Another Merkel 'grand coalition' looking more likely
Merkel's conservatives hope to dump their current partners in government, the Social Democrats, and link up with the business-friendly Free Democrats but their lead in the polls has narrowed in recent weeks.Berlin -- Signs grew Wednesday that German Chancellor Angela Merkel will head the same awkward coalition after this month's election, with polls, commentators and even her finance minister hinting it is likely.
Merkel's conservatives hope to dump their current partners in government, the Social Democrats (SPD), and link up with the business-friendly Free Democrats (FDP) but their lead in the polls has narrowed in recent weeks.
And after a strikingly harmonious TV debate Sunday between Merkel and her Social Democratic opponent, Foreign Minister Frank-Walter Steinmeier, SPD leaders have begun talking openly about staying with the conservatives.
Finance Minister Peer Steinbrueck admitted the SPD's prospects for taking the chancellery were bleak due to its double-digit deficit in the polls behind Merkel's Christian Democrats before the September 27 vote.
He told supporters that the Social Democrats' main goal was to prevent Merkel from forming a centre-right alliance with the FDP.
And he added the FDP was unlikely to agree to help the Social Democrats to power with the Green party -- the coalition Steinmeier would like to form.
"So for the SPD it’s a case of preventing Black/Yellow (Merkel's favoured Christian Democrat-Free Democrat coalition) -- that is, finding itself in this grand coalition again," he said.
Officially, the Social Democrats dismissed Steinbrueck's statement and said the party was not aiming for another grand coalition.
And after headlines such as "Steinbrueck no longer believes Steinmeier will be chancellor," the finance minister himself was also forced to row back.
But since Sunday's television "duel," in which a moderator said that Merkel and Steinmeier appeared more like "an old married couple" than adversaries, speculation about another four years has been rife.
"This discussion was a sign that neither Merkel nor Steinmeier would have any objections to a continuation of the grand coalition," the mass-market Bild newspaper said, running the headline "Yes We Yawn," a play on Barack Obama's famous "Yes We Can" slogan in his 2008 campaign to become US president.
Voters seem amenable to the idea as well.
A new poll showed that both the conservatives and the Social Democrats had each gained a two-point bump from the debate, to 37 percent versus 24 percent.
Based on Germany's complicated electoral arithmetic, Merkel's Christian Democrats and the FDP, polling at 12 percent, would just barely be able to make the numbers add up for a ruling coalition with 49 percent of the vote.
The Forsa institute poll was conducted Monday, the day after the TV debate.
Steinmeier, who performed better than most viewers expected at the "duel," said he had felt a "tangible tailwind" this week and refused to admit that his prospects for winning the chancellery were slim.

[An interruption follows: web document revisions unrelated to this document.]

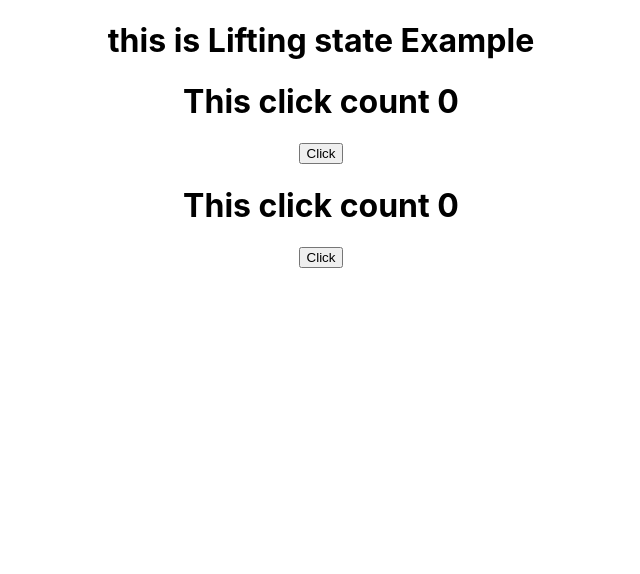
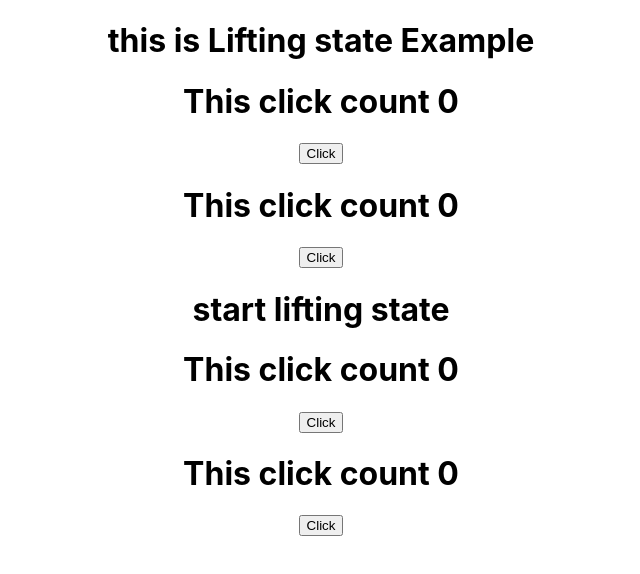
Before and after one commit to muralitharan805/react_warmup, a React (Create React App) app: page / in a window 1280 px wide. Shown: the top 574 px of the page, without its empty margins (319-959 px from the left). Built offline with nearby package versions, Linux system fonts and the light colour scheme.

Commit message:
Lifting State Done

```diff
--- a/src/App.js
+++ b/src/App.js
@@ -1,14 +1,45 @@
 import './App.css';
 import Try1 from './Try1'
+import Try2 from './Try2'
+import React from 'react'
 
-function App() {
-  return (
-    <div className="App">
+
+class App extends React.Component {
+  constructor(props)
+  {
+    super(props)
+    this.state={
+      count:0
+    }
+    this.handleOnClick=this.handleOnClick.bind(this)
+  }
+  handleOnClick(){
+    this.setState((state)=>({
+      count:state.count+1
+    }))
+  }
+
+  render(){
+
+    return (
+      <div className="App">
       <h1>this is Lifting state Example</h1>
+
+      {/* basic state */}
       <Try1></Try1>
       <Try1></Try1>
+
+      <h1>start lifting state</h1>
+
+      {/* Often, several components need to reflect the same
+      changing data. We recommend lifting the shared state up to their closest common ancestor. Let’s see how this works in action.
+
+      */}
+      <Try2 handleOnClick={this.handleOnClick} count={this.state.count}></Try2>
+      <Try2 handleOnClick={this.handleOnClick} count={this.state.count}></Try2>
     </div>
   );
 }
 
+}
 export default App;
--- /dev/null
+++ b/src/Try2.js
@@ -0,0 +1,15 @@
+import React, { Component } from 'react'
+
+export class Try2 extends Component {
+
+  render() {
+    return (
+      <div>
+        <h1>This click count {this.props.count}</h1>
+        <button onClick={this.props.handleOnClick}>Click</button>
+      </div>
+    )
+  }
+}
+
+export default Try2
```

He told Bild he had no desire to hash out potential coalition options until after election day, calling on the parties to "fight for their own ideas and beliefs."
Both candidates have stressed that a grand coalition is an "exception."
But surveys showed high numbers of undecided voters with 11 days to go until the poll, indicating a shaky basis for a centre-right majority.
And commentators noted a grand coalition also has distinct advantages for Merkel by keeping her party's biggest rivals on its team and muting criticism from powerful SPD allies such as the trade unions.
"The SPD and the Union have been dodging a fight in the campaign because they both want to keep governing together," the daily Sueddeutsche Zeitung said, noting that the centrist Merkel often seemed to have more in common with the Social Democrats than her own party.